Check out part one post concerning my full circle moment here:
Yesterday afternoon, we returned from my full circle moment.
Every time I do a book sell and signing, I learn something new. This time I learned to be more assertive. I’ve become fatalistic lately and merely accept what is given to me. Frankly, I think it’s because then I’m not so disappointed by people. There are important moments when I need to put myself out there instead of accepting the situation as it is.
When we arrived to the theater, there was a nice table set up for us with flowers and a tablecloth. (Notice my face? I’m trying my best to put on a good show, but wasn’t thrilled with the location.)
Nice, BUT we were stuck over in an anti-room to the lobby. It was easy for people to walk right by us and either not see us, or pretend not to do so. It was no one’s fault–just a learning situation for all concerned.
Then Randy came bounding through, looked it over and said, “We need to move this table into the lobby. You are here to sell books!”
At my ripe age, if there is one thing I’m not afraid of anymore it’s what people will think of me. We moved the table into the lobby. So much better!
I was worried before the event. It was raining. I know what that means for voting days. People use it as an excuse not to get out of their homes. Whatever. I kept my expectations low although I hoped people would support Randy and me.
They did! It was a nice size audience.
Randy warmed up the crowd prior to his book talk. The stage lights emitted a warm glow on the stage. There was a hanging screen to use for his power point which made it easier for him to walk about, sit and gesture to the screen and so forth. I don’t know how other authors book talk, but I think the format worked well for him.
The nice part of Columbia Entertainment Company is its size which is perfect for something like this. The theater only holds around 140 seats.
Randy spoke about his journey in writing Show Me. He is such a funny guy, warm and personable as well. His hysterical self deprecation resonates with all of us. We laughed a lot.
Using the interviews as a spring board for his thoughts, he made many valid points in his presentation. The one which is most profound to me is his concern over the art of listening to one another.
Generally, I take the time to completely focus on what a person is saying. I am confused when others don’t do the same for me. Nevertheless, I figure I can show my interest in the person speaking even if it isn’t reciprocatory.
Randy believes if we take the time to listen to one another with an open mind, we have a lesson to teach one another. This rings true with me.
Have you ever learned something from a complete stranger in only a matter of minutes? It stays with you.

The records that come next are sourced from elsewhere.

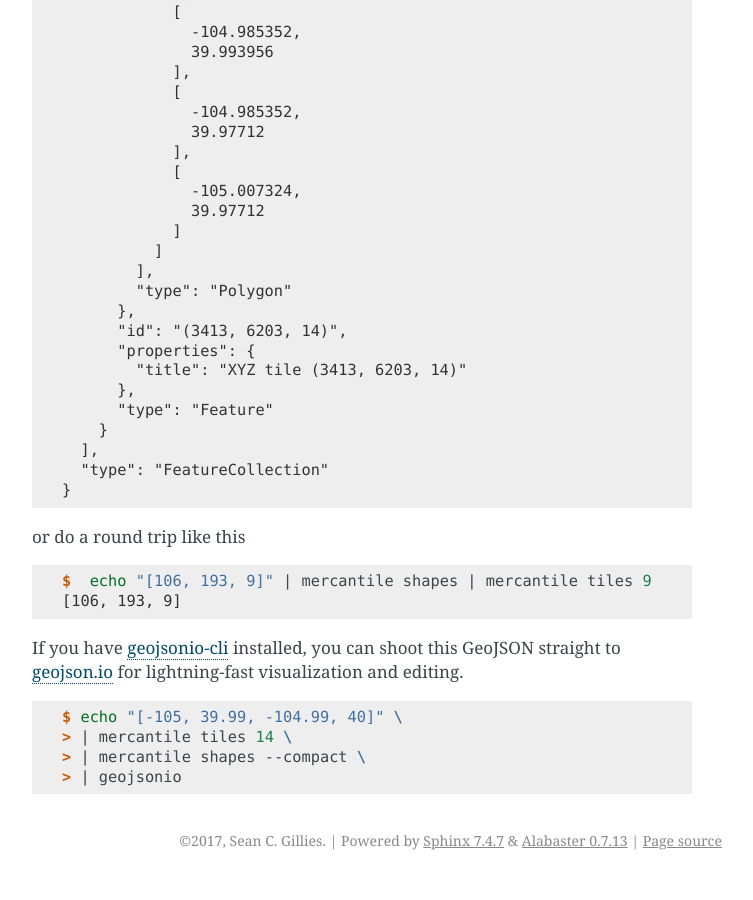
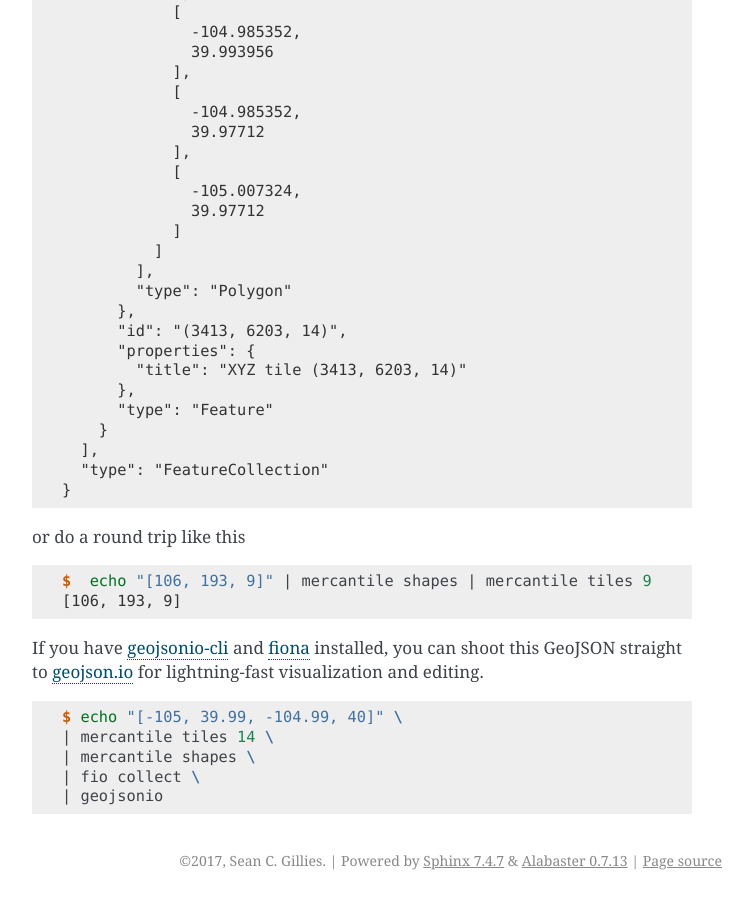
Before and after one commit to mapbox/mercantile, a Sphinx documentation site: the page built from docs/cli.rst, in a window 1280 px wide and 900 px high, scrolled down 3835 px. Shown: the whole window, without its empty margins (388-1141 px from the left). Built offline with Sphinx 7.4.7, drawn with Linux system fonts in a browser that asks for light colours.

Commit message:
pipe to fiona before geojsonio
Following up on [issue 71](https://github.com/mapbox/mercantile/issues/71).

```diff
--- a/docs/cli.rst
+++ b/docs/cli.rst
@@ -234,12 +234,13 @@ or do a round trip like this
     [106, 193, 9]
 
 If you have `geojsonio-cli <https://github.com/mapbox/geojsonio-cli>`__
-installed, you can shoot this GeoJSON straight to `geojson.io
+and `fiona <https://pypi.python.org/pypi/Fiona>`_ installed, you can shoot this GeoJSON straight to `geojson.io
 <http://geojson.io/>`__ for lightning-fast visualization and editing.
 
 .. code-block:: console
 
     $ echo "[-105, 39.99, -104.99, 40]" \
-    > | mercantile tiles 14 \
-    > | mercantile shapes --compact \
-    > | geojsonio
+    | mercantile tiles 14 \
+    | mercantile shapes \
+    | fio collect \
+    | geojsonio
```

For instance, last fall when our granddaughter was around a month old, I took her and her mother to a store to find some clothes for the new momma to wear. Being a young mother, she was overly tired and still adapting to motherhood. We walked around the store and a lady heard us speaking about our infant. We were expressing concern about her feeding pattern.
Although the lady stuck her nose in where it was not wanted and I feigned not hearing her, I heard her low and clear.
“You know she can hear you,” the lady advised.
“I’m sorry? Did you say something?” I asked the woman.
“You are talking over the baby, but she can hear you.”
That was the jist of the conversation–about three or four sentences between us.
Her statement has snuck into my mind several times since then. I understand her point–be careful what you say around a child for it lays upon them molding their persona.
It’s a meaningful statement.
Just like this well intentioned woman, Randy’s book message sticks with me, too.
I will endeavor to be more aware of what I say and HOW I say it.
It’s a tricky thing, though. One must be in the moment at all times and let’s face it, we aren’t always on top of things. We become overworked, overly exhausted and unfeeling. We grumble at someone, smile and nod when we absent mindedly thinking of something else.
It’s just easier to not listen than pausing and dealing the world around us, right? The main character of Bumbling Bea goes through the same issues as we do in real life. I suppose that’s why Bumbling Bea relates well to my readers. I’m so glad.
Randy stated, “People, we aren’t going home with any books today. We are here to sell books!” (I’m gonna remember these two statements the next time I’m in this position.)
Did we sell books? Yes! Did we autograph them? Yes.
Was the event a success? Certainly.
Purchase Randall Kenneth Jones’ book, Show Me. It’s filled with terrific interviews with successful people such as Suze Orman, Pat Benetar, Shirley Jones, Sonny Jurgensen, Barbara Corcoran, Jack Hannah, Magic Johnson just to name a few.